> Task goal
Wherever a line in the data holds the word "Nord", pull that line out.
------------------------
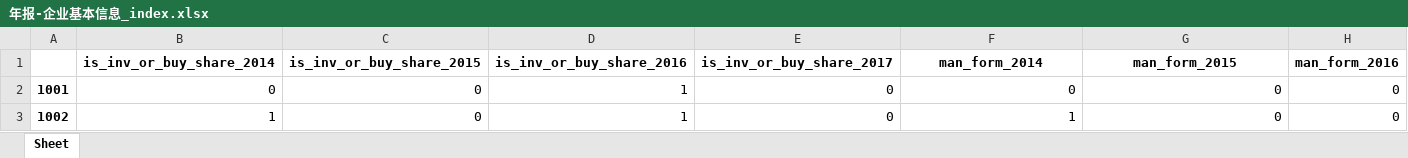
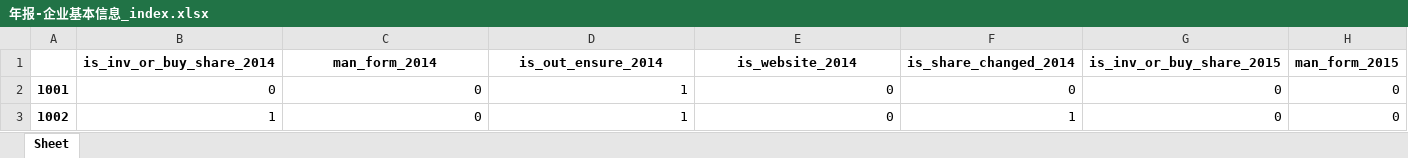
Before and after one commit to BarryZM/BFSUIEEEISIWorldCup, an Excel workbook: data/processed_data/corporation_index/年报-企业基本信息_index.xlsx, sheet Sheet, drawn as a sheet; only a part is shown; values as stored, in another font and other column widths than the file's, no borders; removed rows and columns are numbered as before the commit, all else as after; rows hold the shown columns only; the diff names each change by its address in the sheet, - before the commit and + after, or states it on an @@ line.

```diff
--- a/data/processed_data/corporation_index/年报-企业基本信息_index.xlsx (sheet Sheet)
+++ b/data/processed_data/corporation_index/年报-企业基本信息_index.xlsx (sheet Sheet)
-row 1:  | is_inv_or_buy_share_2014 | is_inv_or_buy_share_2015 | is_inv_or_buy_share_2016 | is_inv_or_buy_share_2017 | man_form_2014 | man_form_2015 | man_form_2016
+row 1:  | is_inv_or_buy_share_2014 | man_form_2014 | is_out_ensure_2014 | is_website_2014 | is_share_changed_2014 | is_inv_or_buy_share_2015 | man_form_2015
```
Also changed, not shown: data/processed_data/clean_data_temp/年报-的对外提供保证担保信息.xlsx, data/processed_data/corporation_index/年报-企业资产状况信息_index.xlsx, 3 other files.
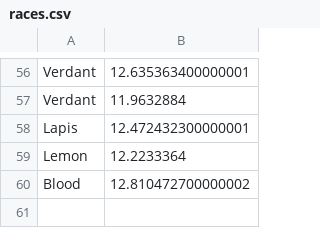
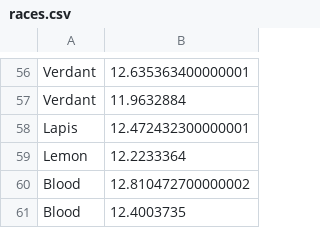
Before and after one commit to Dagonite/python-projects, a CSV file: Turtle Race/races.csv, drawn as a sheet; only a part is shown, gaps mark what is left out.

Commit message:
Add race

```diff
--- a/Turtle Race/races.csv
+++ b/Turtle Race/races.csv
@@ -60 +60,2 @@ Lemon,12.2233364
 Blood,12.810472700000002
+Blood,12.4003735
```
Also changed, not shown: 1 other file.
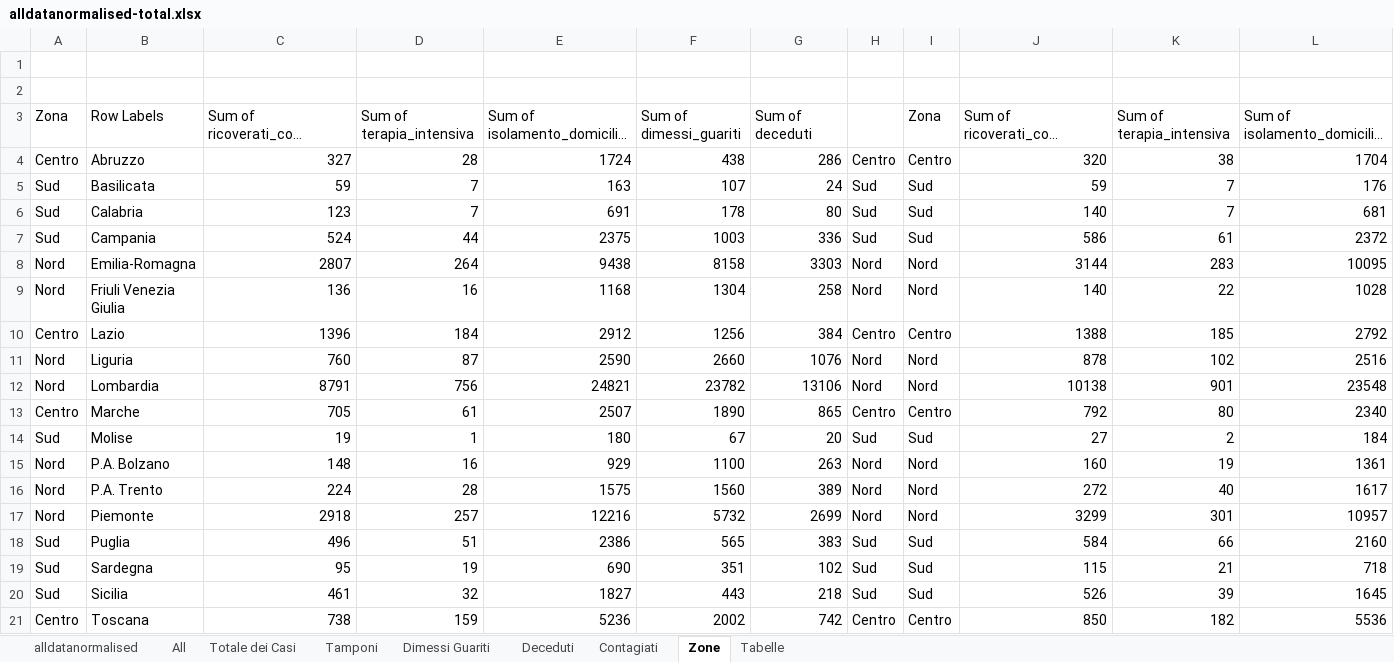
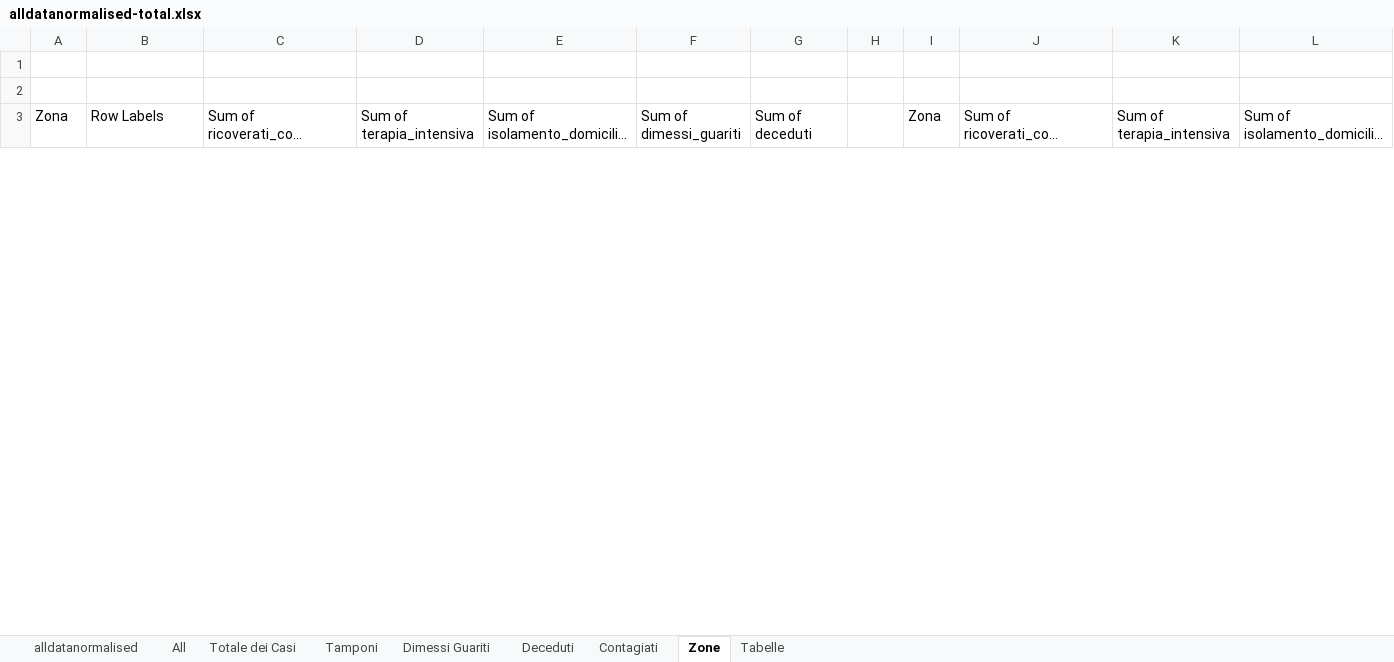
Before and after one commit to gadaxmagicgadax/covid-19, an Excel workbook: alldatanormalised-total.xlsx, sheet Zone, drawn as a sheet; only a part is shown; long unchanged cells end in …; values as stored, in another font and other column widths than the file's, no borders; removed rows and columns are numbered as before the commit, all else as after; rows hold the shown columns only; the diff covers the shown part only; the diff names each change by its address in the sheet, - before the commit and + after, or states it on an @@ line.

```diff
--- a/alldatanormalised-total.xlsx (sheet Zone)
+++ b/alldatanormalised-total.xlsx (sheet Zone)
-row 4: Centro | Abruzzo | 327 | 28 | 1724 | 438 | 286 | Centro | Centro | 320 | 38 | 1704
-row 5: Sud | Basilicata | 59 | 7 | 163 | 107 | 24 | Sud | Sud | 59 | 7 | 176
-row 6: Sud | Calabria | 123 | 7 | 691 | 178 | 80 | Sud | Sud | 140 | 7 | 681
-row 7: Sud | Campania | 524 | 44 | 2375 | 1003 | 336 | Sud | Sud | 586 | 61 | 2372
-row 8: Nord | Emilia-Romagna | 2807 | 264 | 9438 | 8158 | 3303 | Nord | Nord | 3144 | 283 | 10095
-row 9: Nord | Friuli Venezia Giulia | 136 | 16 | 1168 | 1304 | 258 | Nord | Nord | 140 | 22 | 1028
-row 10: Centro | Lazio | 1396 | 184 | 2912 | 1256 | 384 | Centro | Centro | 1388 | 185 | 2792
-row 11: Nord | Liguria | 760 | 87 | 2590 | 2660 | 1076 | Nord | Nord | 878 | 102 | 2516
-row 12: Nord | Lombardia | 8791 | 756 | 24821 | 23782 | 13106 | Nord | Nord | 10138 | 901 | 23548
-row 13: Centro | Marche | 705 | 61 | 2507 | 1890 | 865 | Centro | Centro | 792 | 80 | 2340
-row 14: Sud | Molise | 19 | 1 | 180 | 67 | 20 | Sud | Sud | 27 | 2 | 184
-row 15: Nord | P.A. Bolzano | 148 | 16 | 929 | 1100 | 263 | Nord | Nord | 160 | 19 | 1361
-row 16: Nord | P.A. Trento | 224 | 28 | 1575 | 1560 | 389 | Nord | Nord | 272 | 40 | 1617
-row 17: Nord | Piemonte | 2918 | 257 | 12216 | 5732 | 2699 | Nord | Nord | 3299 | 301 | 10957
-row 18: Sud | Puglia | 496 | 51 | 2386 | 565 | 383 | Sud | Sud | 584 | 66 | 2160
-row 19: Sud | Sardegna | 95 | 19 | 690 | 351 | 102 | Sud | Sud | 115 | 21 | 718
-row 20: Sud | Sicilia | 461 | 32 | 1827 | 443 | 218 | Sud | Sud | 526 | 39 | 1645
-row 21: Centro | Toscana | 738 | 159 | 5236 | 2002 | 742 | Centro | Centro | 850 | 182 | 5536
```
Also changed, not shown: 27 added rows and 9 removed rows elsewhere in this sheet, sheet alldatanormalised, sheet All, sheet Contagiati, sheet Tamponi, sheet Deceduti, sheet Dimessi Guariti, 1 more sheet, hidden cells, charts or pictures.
------------------------
> Task output
-row 8: Nord | Emilia-Romagna | 2807 | 264 | 9438 | 8158 | 3303 | Nord | Nord | 3144 | 283 | 10095
-row 9: Nord | Friuli Venezia Giulia | 136 | 16 | 1168 | 1304 | 258 | Nord | Nord | 140 | 22 | 1028
-row 11: Nord | Liguria | 760 | 87 | 2590 | 2660 | 1076 | Nord | Nord | 878 | 102 | 2516
-row 12: Nord | Lombardia | 8791 | 756 | 24821 | 23782 | 13106 | Nord | Nord | 10138 | 901 | 23548
-row 15: Nord | P.A. Bolzano | 148 | 16 | 929 | 1100 | 263 | Nord | Nord | 160 | 19 | 1361
-row 16: Nord | P.A. Trento | 224 | 28 | 1575 | 1560 | 389 | Nord | Nord | 272 | 40 | 1617
-row 17: Nord | Piemonte | 2918 | 257 | 12216 | 5732 | 2699 | Nord | Nord | 3299 | 301 | 10957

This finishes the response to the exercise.